Defending Richland and Wilkin counties November 27th, 2013

Army Corps Cooking The Books

Richland-Wilkin Joint Powers Authority
Original Publication Date:
November 27th, 2013

Wahpeton Daily News
Republished with permission from:
Editorial Team, Richland Wilkin JPA

Everybody’s cooking this week, the turkey, stuffing and the pie. But there’s more than Thanksgiving cooking going on in the valley these days. The F-M Diversion Authority has been cooking the books on their project for almost four years. They cook with experts and numbers, but they start with the answer they want, and work the calculations backwards.

Flood control for Fargo is relatively inexpensive compared to the massive cost to convert floodplain for future development. The goal of their stew is to predict as much damage as possible to the city of Fargo in the case of a 100-year flood. Then the benefits of the expensive dam/diversion looks better. The U.S. Army Corps ran the numbers, and it didn’t work. Historic river levels didn’t justify the cost of a diversion.

The estimated value of 100-year flood damage wasn’t enough, so they did something novel.
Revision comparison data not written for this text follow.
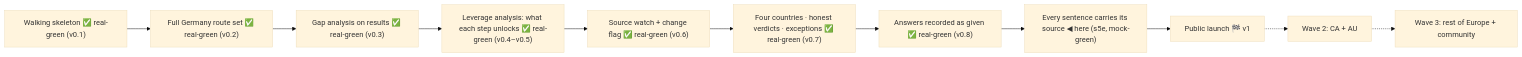
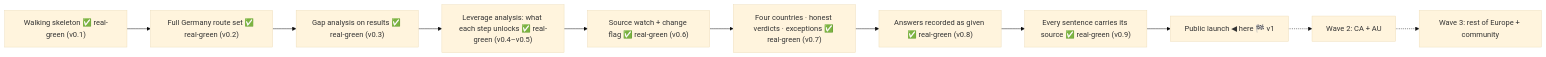
Before and after one commit to OytunOnal/permit-rulebook: the diagram in KANBAN.md, drawn with Mermaid (base theme). The commit also changed other lines of this file and 1 other file, not shown here.

Commit message:
v0.9: s5e real-green — the PDF-tier quotes read from the files' text layers

````diff
--- a/KANBAN.md
+++ b/KANBAN.md
@@ -8,13 +8,13 @@
 ```mermaid
 flowchart LR
     A["Walking skeleton ✅ real-green (v0.1)"] --> B["Full Germany route set ✅ real-green (v0.2)"]
     B --> C["Gap analysis on results ✅ real-green (v0.3)"]
     C --> C2["Leverage analysis: what each step unlocks ✅ real-green (v0.4–v0.5)"]
     C2 --> D["Source watch + change flag ✅ real-green (v0.6)"]
     D --> E["Four countries · honest verdicts · exceptions ✅ real-green (v0.7)"]
     E --> E2["Answers recorded as given ✅ real-green (v0.8)"]
-    E2 --> E3["Every sentence carries its source ◀ here (s5e, mock-green)"]
-    E3 --> F["Public launch 🏁 v1"]
+    E2 --> E3["Every sentence carries its source ✅ real-green (v0.9)"]
+    E3 --> F["Public launch ◀ here 🏁 v1"]
     F -.-> G["Wave 2: CA + AU"]
     G -.-> H["Wave 3: rest of Europe + community"]
 ```
````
They hired five water experts to sit in a room and predict the weather 50 years from now. The result was the Army Corps statisticians threw out all pre-1942 river levels from their formula. Those years included the driest years on record, and included almost 50 percent of all the historical data available on our local environment. The Army Corps’ experts predict more precipitation five decades from now – 1000 meteorologists can’t predict the weather next week, but five hydrologists can tell us how much it’s going to rain and snow in 2060. Voila, now their books show the river will be two feet higher in a big flood, and that means more potential damage. Congress loves the $2 billion dollar plan. Apparently this is kosher in bureaucratic circles. And we wonder why the government is broke?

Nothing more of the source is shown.